Prompt » Write every record below out exactly; no images.

Data supplied »
--------------------------------
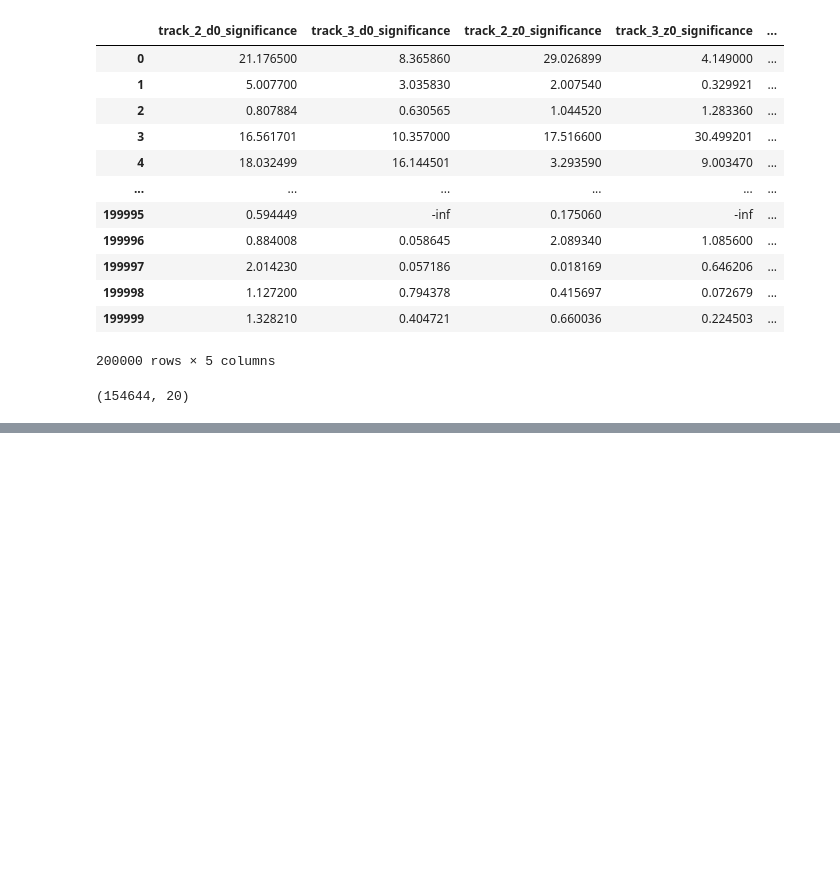
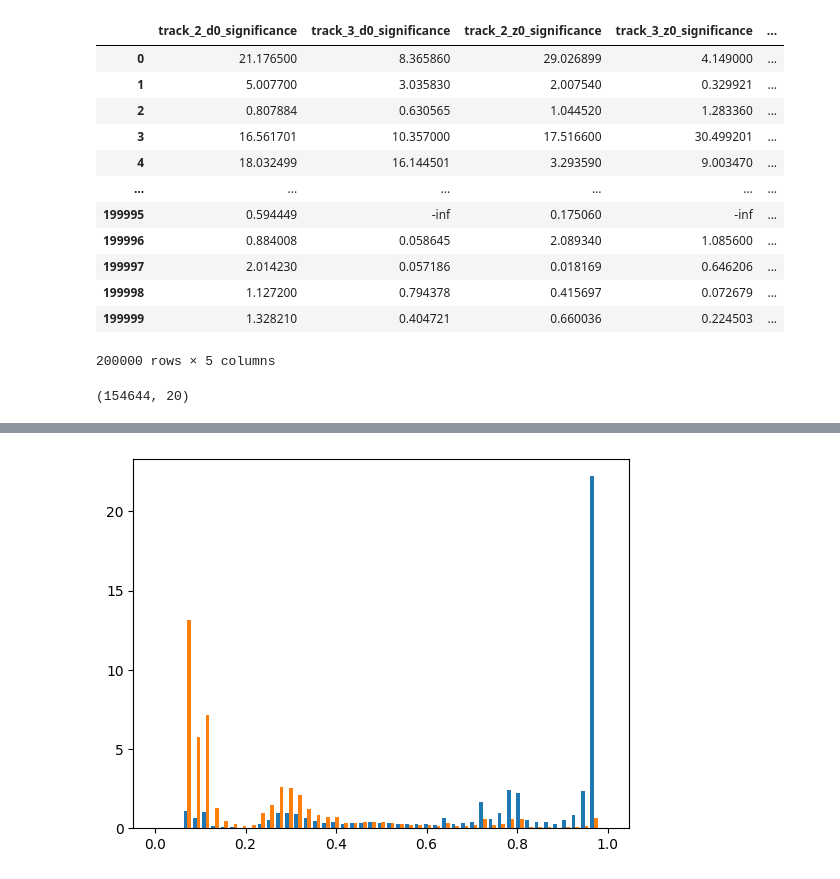
Before and after one commit to CarmellaLi/detecting-Higgs-w-ML, a Jupyter notebook: useDatasetTest100k.ipynb, the cells around one changed output, grey strips where cells are left out. Saved outputs shown, nothing was run; the diff lists cells and outputs as text; code cells hidden in the pictures; blank space fills up the shorter version.

```diff
--- a/useDatasetTest100k.ipynb
+++ b/useDatasetTest100k.ipynb
@@ -312,6 +336,18 @@ high_lev_x_train = high_lev_x[0:100000]
 high_lev_x_test = high_lev_x[100000:len(high_lev_x)]
 high_lev_y_train = high_lev_y[0:100000]
 high_lev_y_test = high_lev_y[100000:len(high_lev_y)]
+
+highlevelTest_b=[]
+highlevelTest_lf=[]
+
+for i in range(len(high_lev_y_test)):
+    if high_lev_y_test[i]==1:
+        highlevelTest_b.append(high_lev_x_test[i])
+    else:
+        highlevelTest_lf.append(high_lev_x_test[i])
+
+highlevelTest_b = torch.tensor(highlevelTest_b, dtype=torch.float32)
+highlevelTest_lf = torch.tensor(highlevelTest_lf, dtype=torch.float32)
 # %%
 high_lev_y_train = torch.tensor(high_lev_y, dtype=torch.float32).reshape(-1, 1)
 high_lev_y_test = torch.tensor(high_lev_y, dtype=torch.float32).reshape(-1, 1)
@@ -368,0 +395,9 @@ Accuracy 0.8336308002471924
+# %%
+true = simpleModel(highlevelTest_b)
+true=torch.flatten(true).tolist()
+false = simpleModel(highlevelTest_lf)
+false=torch.flatten(false).tolist()
+
+hlCounts,hlbins,_=plt.hist([true,false], bins=np.linspace(0,1,50), density=True)
+# %% [output]
+[figure, added]
```
Also changed, not shown: parts of 14 cells of this notebook.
--------------------------------
The completed task »
Before and after one commit to CarmellaLi/detecting-Higgs-w-ML, a Jupyter notebook: useDatasetTest100k.ipynb, the cells around one changed output, grey strips where cells are left out. Saved outputs shown, nothing was run; the diff lists cells and outputs as text; code cells hidden in the pictures; blank space fills up the shorter version.

```diff
--- a/useDatasetTest100k.ipynb
+++ b/useDatasetTest100k.ipynb
@@ -312,6 +336,18 @@ high_lev_x_train = high_lev_x[0:100000]
 high_lev_x_test = high_lev_x[100000:len(high_lev_x)]
 high_lev_y_train = high_lev_y[0:100000]
 high_lev_y_test = high_lev_y[100000:len(high_lev_y)]
+
+highlevelTest_b=[]
+highlevelTest_lf=[]
+
+for i in range(len(high_lev_y_test)):
+    if high_lev_y_test[i]==1:
+        highlevelTest_b.append(high_lev_x_test[i])
+    else:
+        highlevelTest_lf.append(high_lev_x_test[i])
+
+highlevelTest_b = torch.tensor(highlevelTest_b, dtype=torch.float32)
+highlevelTest_lf = torch.tensor(highlevelTest_lf, dtype=torch.float32)
 # %%
 high_lev_y_train = torch.tensor(high_lev_y, dtype=torch.float32).reshape(-1, 1)
 high_lev_y_test = torch.tensor(high_lev_y, dtype=torch.float32).reshape(-1, 1)
@@ -368,0 +395,9 @@ Accuracy 0.8336308002471924
+# %%
+true = simpleModel(highlevelTest_b)
+true=torch.flatten(true).tolist()
+false = simpleModel(highlevelTest_lf)
+false=torch.flatten(false).tolist()
+
+hlCounts,hlbins,_=plt.hist([true,false], bins=np.linspace(0,1,50), density=True)
+# %% [output]
+[figure, added]
```
Also changed, not shown: parts of 14 cells of this notebook.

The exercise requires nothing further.